My wife Thelma and I always check barns for initials and dates. This tells who painted the barn last and the year. The initials are usually found on the blue border although previously initials were located near the roof so that the eaves gave protection from the weather. The most common initial we find is "HW" for Harley Warrick. We also find "MT" which I believe is Mark Turley. "RW", "DM" and "TN" are initials we only found once. The barns with legible dates indicate most barns were painted every three to four years.
deep water horizon response
the painters palette
This book does a fabulous job of fleshing out Smith's life and work, for those who are unfamiliar with him, or who like myself, simply knew him as the compiler of the AAFM, a work that would inspire a host of folk music revivalists in the 1960's, not least of whom was Bob Dylan. Understanding Smith's obsessions with collecting and pattern-discovery shed some light on the origins and meaning of the AAFM. The story of the AAFM as it is described here is that Smith was commissioned by Moses Asch, the founder of Folkways Records to assemble a compilation of folk music. Smith, in essence became a deejay, selecting tracks from his massive library of 78's. The tracks he selected were from records produced "between 1927, when electronic recording made possible accurate music reproduction, and 1932 when the depression halted folk music sales" (30). His primary selection criteria were songs that were odd or exotic "in relation to what was considered to be the world culture of high class music" (30).
Smith, the authors included in this volume observe, was the quintessential modernist - living and working largely in isolation. Thus, Greil Marcus is led to characterize the AAFM as Smith "imposing his oddness, his own status as one who didn't belong and who may not even have wanted to, his own identity as someone unlike anyone else and someone who no one else would want to be, on the country itself" (184). This imposition, when added on top of the record companies' original commodification of folk music, was undoubtedly the death blow to folk music as a phenomena of local culture. Marcus describes it in this way:
In folk music, as it was conventionally understood when Smith did his work, the song sung the singer. The song embodies tradition; the singer's body was simply the vehicle that delivered the song. He or she could not intervene in the song, or in the story or predicament it described. The performance was not an event; when the song played, there was no history. But Smith's work is modernist: the singer sings the song (184).
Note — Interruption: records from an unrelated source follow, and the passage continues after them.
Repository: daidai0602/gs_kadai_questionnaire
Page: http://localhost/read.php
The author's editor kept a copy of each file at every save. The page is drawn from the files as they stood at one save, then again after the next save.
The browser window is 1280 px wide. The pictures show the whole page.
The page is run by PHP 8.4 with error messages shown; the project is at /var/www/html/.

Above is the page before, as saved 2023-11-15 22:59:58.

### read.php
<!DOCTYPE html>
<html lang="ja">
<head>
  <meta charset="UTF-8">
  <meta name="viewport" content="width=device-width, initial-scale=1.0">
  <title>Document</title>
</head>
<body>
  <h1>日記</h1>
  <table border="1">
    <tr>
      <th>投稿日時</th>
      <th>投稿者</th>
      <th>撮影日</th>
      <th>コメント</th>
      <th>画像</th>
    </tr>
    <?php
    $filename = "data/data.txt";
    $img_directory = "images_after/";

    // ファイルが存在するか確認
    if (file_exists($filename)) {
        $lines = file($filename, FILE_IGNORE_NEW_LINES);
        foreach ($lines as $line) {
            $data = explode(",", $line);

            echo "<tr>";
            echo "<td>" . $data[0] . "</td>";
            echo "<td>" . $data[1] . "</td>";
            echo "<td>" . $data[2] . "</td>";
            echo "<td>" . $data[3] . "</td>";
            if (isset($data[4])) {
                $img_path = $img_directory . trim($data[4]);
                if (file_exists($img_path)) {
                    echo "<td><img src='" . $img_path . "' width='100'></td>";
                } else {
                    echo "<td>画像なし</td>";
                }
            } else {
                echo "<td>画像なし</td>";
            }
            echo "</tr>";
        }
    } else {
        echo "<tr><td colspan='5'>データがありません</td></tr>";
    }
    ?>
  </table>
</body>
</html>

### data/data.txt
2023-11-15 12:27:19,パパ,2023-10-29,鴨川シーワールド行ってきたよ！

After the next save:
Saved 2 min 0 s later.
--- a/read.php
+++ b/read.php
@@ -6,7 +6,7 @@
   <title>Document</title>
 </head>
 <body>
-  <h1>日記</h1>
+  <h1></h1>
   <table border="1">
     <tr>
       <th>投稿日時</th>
It comes as little surprise, then, that the oddity embodied in the AAFM was embraced by the counterculture movement of the 1950's and 1960's. The peculiarity once representative of particular places and people became a commodity that could be sold and purchased as a sign of one's oddness. Robert Cantwell describes the ultimate conquest of the AAFM: "[Its] color blindness....is only an aspect of a more comprehensive effacement that yields up an imagined people of no-race, no-time, no-place" (199). This triad of "no-race, no-time, no-place" has, of course, become familiar to us today as a fundamental and oppressive falsehood of modern global consumerism.
“Photography is an art for lazy people.” So said Robert Frank, the celebrated Swiss photographer, to Allen Ginsberg, the celebrated New Jersey poet, as they gathered in a Lower East Side flat to make a movie. Frank was at the height of his fame after publishing his monumental collection of photographs, “The Americans,” but had newly re-imagined himself as a beatnik and filmmaker. Also assembled in that apartment were Jack Kerouac, Gregory Corso, and an ensemble cast of hangers-on, lovers, admirers, and jazzmen, ready to conceive another erratic self-portrait.